2:10 AM: Water begins pouring into the bow. The iceberg smashes into the ship, sending it into a nearly vertical dive. The stern rises slightly, but the bow is quickly submerged. The ship’s band stops playing. Father Thomas Byles gives absolution to the hundreds of second- and third-class passengers gathered on the Boat Deck. Some of the passengers jump into the water. The first rescue vessel, the Carpathia, sees the lights from Titanic’s lifeboats as it races toward the disaster area at a speed of almost 17 1/2 knots.
The last lifeboat, collapsible D, is readied for lowering. The boat has room for 47 people, but Second Officer Lightoller strictly adheres to the rule that women and children go into the boats first.
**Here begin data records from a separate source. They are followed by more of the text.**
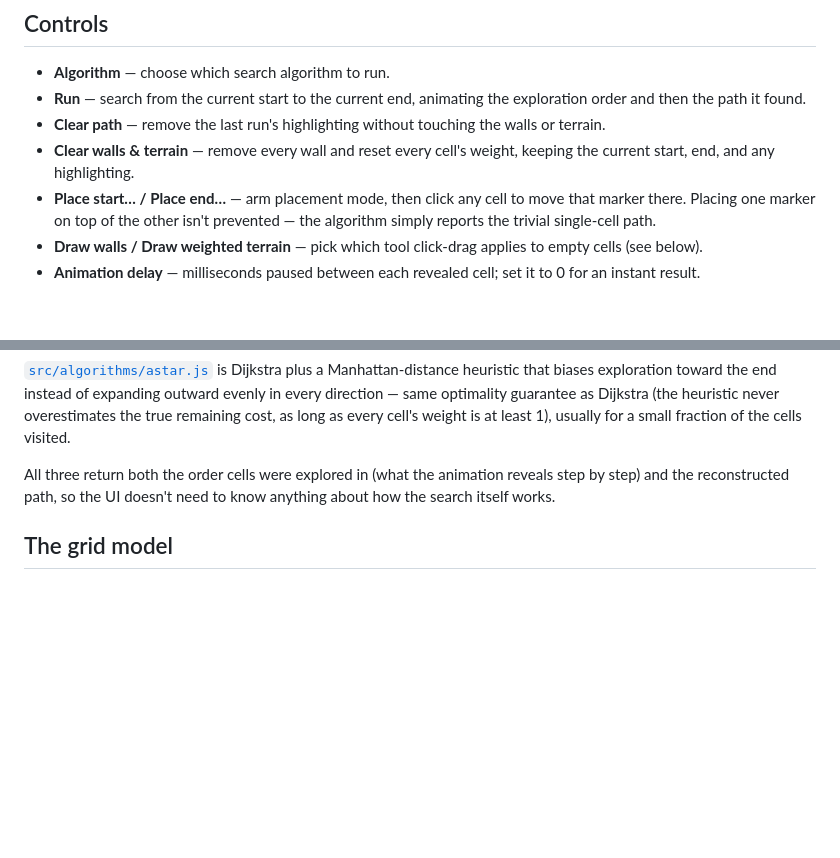
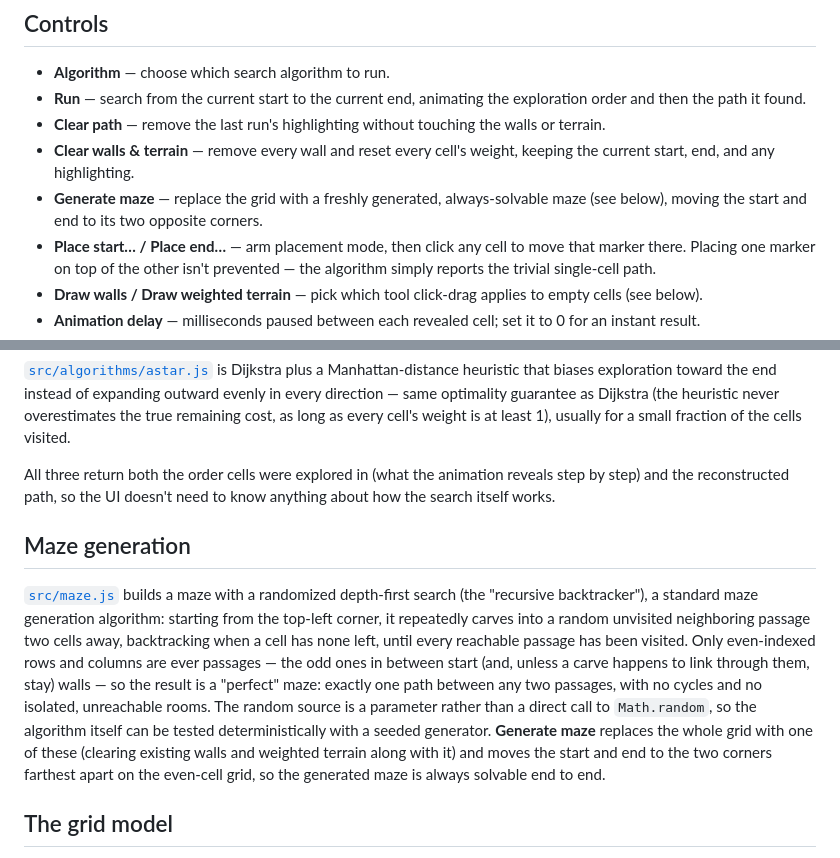
Before and after one commit to fushanbobfan/pathlight, a Markdown page: README.md, 2 parts joined by grey strips. Rendered like a GitHub page; blank space fills up the shorter version.

Commit message:
Document maze generation in the README

```diff
--- a/README.md
+++ b/README.md
@@ -27,6 +27,8 @@ Then open the printed URL in a browser.
 - **Clear path** — remove the last run's highlighting without touching the walls or terrain.
 - **Clear walls & terrain** — remove every wall and reset every cell's weight, keeping the
   current start, end, and any highlighting.
+- **Generate maze** — replace the grid with a freshly generated, always-solvable maze (see
+  below), moving the start and end to its two opposite corners.
 - **Place start&hellip; / Place end&hellip;** — arm placement mode, then click any cell to move
   that marker there. Placing one marker on top of the other isn't prevented — the algorithm
   simply reports the trivial single-cell path.
@@ -67,6 +69,21 @@ All three return both the order cells were explored in (what the animation revea
 step) and the reconstructed path, so the UI doesn't need to know anything about how the search
 itself works.
 
+## Maze generation
+
+[`src/maze.js`](src/maze.js) builds a maze with a randomized depth-first search (the
+"recursive backtracker"), a standard maze generation algorithm: starting from the top-left
+corner, it repeatedly carves into a random unvisited neighboring passage two cells away,
+backtracking when a cell has none left, until every reachable passage has been visited. Only
+even-indexed rows and columns are ever passages — the odd ones in between start (and, unless a
+carve happens to link through them, stay) walls — so the result is a "perfect" maze: exactly one
+path between any two passages, with no cycles and no isolated, unreachable rooms. The random
+source is a parameter rather than a direct call to `Math.random`, so the algorithm itself can be
+tested deterministically with a seeded generator. **Generate maze** replaces the whole grid with
+one of these (clearing existing walls and weighted terrain along with it) and moves the start
+and end to the two corners farthest apart on the even-cell grid, so the generated maze is always
+solvable end to end.
+
 ## The grid model
 
 [`src/grid.js`](src/grid.js) is a plain 2D array of `{ type, weight }` cells, kept free of any
```
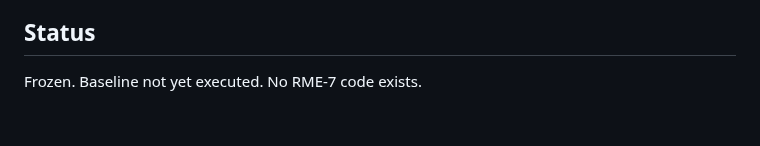
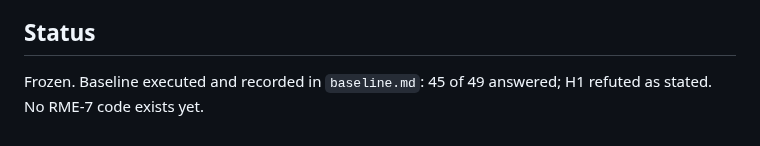
Before and after one commit to mrosst108-collab/moop, a Markdown page: attribution/README.md, the part around the change. Rendered like a GitHub page.

```diff
--- a/attribution/README.md
+++ b/attribution/README.md
@@ -123,4 +123,4 @@ the commands and their outputs, before any RME-7 code is written.
 
 ## Status
 
-Frozen. Baseline not yet executed. No RME-7 code exists.
+Frozen. Baseline executed and recorded in `baseline.md`: 45 of 49 answered; H1 refuted as stated. No RME-7 code exists yet.
```
Also changed, not shown: attribution/baseline.md (added, +218 -0 lines).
When Madeleine Astor, five months pregnant, asks to be included in the boat, Lightoller waves her off. Astor’s body was later recovered from the ocean floor. The rest of the boat’s occupants were rescued. The Titanic finally sinks at 2:20 AM. It is the largest ship ever lost at sea. The wreck still exists today and is a popular destination for divers.
The Titanic’s tragic story remains an indelible part of history. Its maiden voyage, marked with optimism and opulence, ended in disaster, claiming over 1,500 lives. The sinking of the Titanic led to significant changes in maritime safety regulations and captured the world’s attention, reminding us of the fragility of human endeavors.
- What caused the Titanic to sink? The Titanic struck an iceberg on the night of April 14, 1912. The collision caused extensive damage to the ship’s hull, leading to flooding in multiple compartments. The ship’s design, lack of adequate lifeboats, and insufficient safety measures exacerbated the disaster, resulting in the sinking.
- Were there any survivors from the Titanic? Yes, there were survivors from the Titanic’s sinking. Approximately 706 people were rescued, mainly from lifeboats. However, the majority of the passengers and crew perished in the freezing waters of the North Atlantic. The lack of lifeboats and the chaos during the evacuation contributed to the high loss of life.